How are schools responding to the rise in the number of students needing services that promote positive mental health and provide early intervention and treatment? This brief explores how evaluation and assessment of a school’s mental health programming can benefit students, families, schools, and communities.
1 Feb 2017
To improve graduation rates, districts and schools need clear, evidence-based information about the impact of dropout prevention strategies. Check & Connect is a mentoring program designed to promote positive outcomes (including student engagement, progress and persistence, and school completion) through the provision of continuous, individualized student support. This research brief describes a longitudinal study of Check & Connect in a large, urban district in California.
13 Dec 2016

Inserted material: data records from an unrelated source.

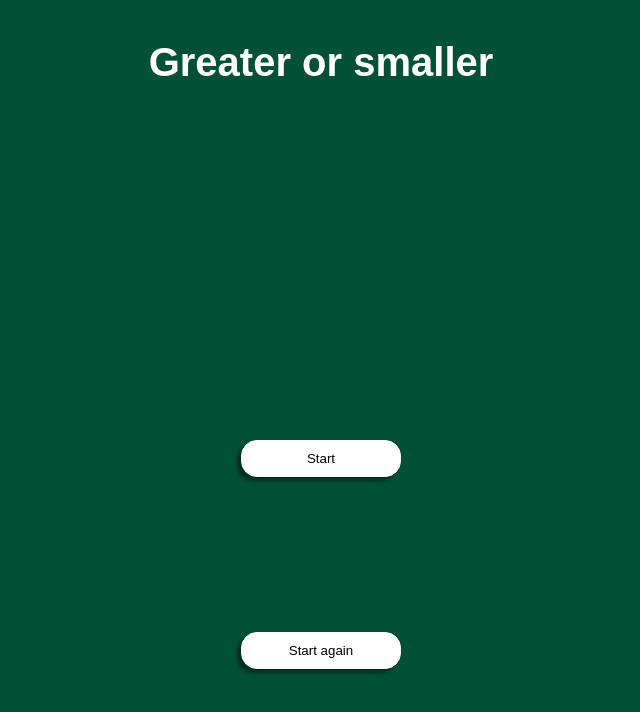
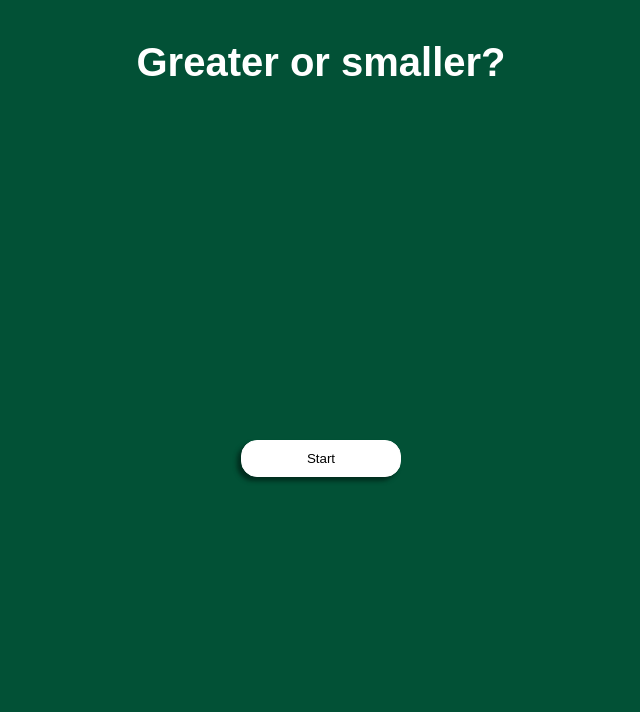
Before and after one commit to annarosesmarti/202309-w3ch2-anna-roses, a plain HTML site: page index.html in a window 1280 px wide. Shown: the whole page, without its empty margins (319-959 px from the left). Drawn offline with Linux system fonts and the light colour scheme; a web font is replaced by a local one.

Commit message:
Remove unused restart button

```diff
--- a/index.html
+++ b/index.html
@@ -18,7 +18,7 @@
 <body>
   <div class="main-container">
     <header>
-      <h1 class="title">Greater or smaller</h1>
+      <h1 class="title">Greater or smaller?</h1>
     </header>
     <main>
       <div class="cards-container hidden">
@@ -43,7 +43,6 @@
       <div class="diplay-container">
         <button class="button button-greater hidden" type="button">Greater</button>
         <button class="button button-smaller hidden" type="button">Smaller</button>
-        <button class="button button-restart" type="button">Start again</button>
       </div>
     </main>
   </div>
--- a/styles/styles.css
+++ b/styles/styles.css
@@ -14,10 +14,13 @@
   box-sizing: border-box;
 }
 
+html {
+  background-color: var(--secondary-color);
+  padding-bottom: 20px;
+}
+
 body {
   margin: 0;
-  background-color: var(--secondary-color);
-  padding-bottom: 20px;
 }
 
 button {
```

Education has borrowed many ideas from the medical field. Now a new initiative shows the exchange isn’t just a one-way street. Bookmarking, a widely-used method for establishing student proficiency levels in major education tests—such as the National Assessment of Educational Progress—is being adapted to healthcare so patients and their families can better communicate the severity of symptoms. In this blog post Michelle Langer and Ellen Schultz explain this innovative new approach.
8 Dec 2016
At 21, many foster youth “age out” of financial benefits and supports from the child welfare system—before they even finish college. Given the challenges they face, it’s not surprising that only 3 to 10 percent of them earn undergraduate degrees compared with 34 percent of young adults who weren’t in foster care. What can states do to ensure foster youth have the support they need to graduate from college? In this blog post, Patricia Campie provides an overview of the educational challenges foster students face in the transition to college.
1 Dec 2016
With 10,000 Baby Boomers turning 65 each day, policy makers are facing the following critical questions about how to meet the requirements of an aging society. This brief is the first in a two-part series about policies and programs that provide resources and services for aging in place.
1 Dec 2016
The “graying of America” calls for new solutions to enable older Americans to age in place in their communities of choice. This issue brief reviews three community-based models—cohousing, villages, and livable communities—that are filling critical gaps in services directed at those who want to age in place.
19 Oct 2016
Eighty-four percent of foster kids say they want to attend college, but only 20 percent will enroll and, at most, 6 percent will earn a bachelor’s degree. What can be done to help foster youths achieve their educational aspirations? In this blog post, Patricia Campie provides an overview of the educational challenges foster students face and highlights a new program that aims to train foster families to build a college-going culture in their homes.
12 Oct 2016
As the next Medicare annual open enrollment period approaches, millions of Medicare beneficiaries must decide whether to change their coverage options. AIR researchers found that many beneficiaries are overwhelmed by Medicare’s complexity and could benefit from one-on-one counseling to help them make better choices.
12 Oct 2016
The age when citizens can collect full Social Security retirement benefits is rising as people stay in the workforce longer, slowly fraying the enrollment link between Social Security and Medicare and increasing confusion. This brief addresses the problems that result and suggests solutions.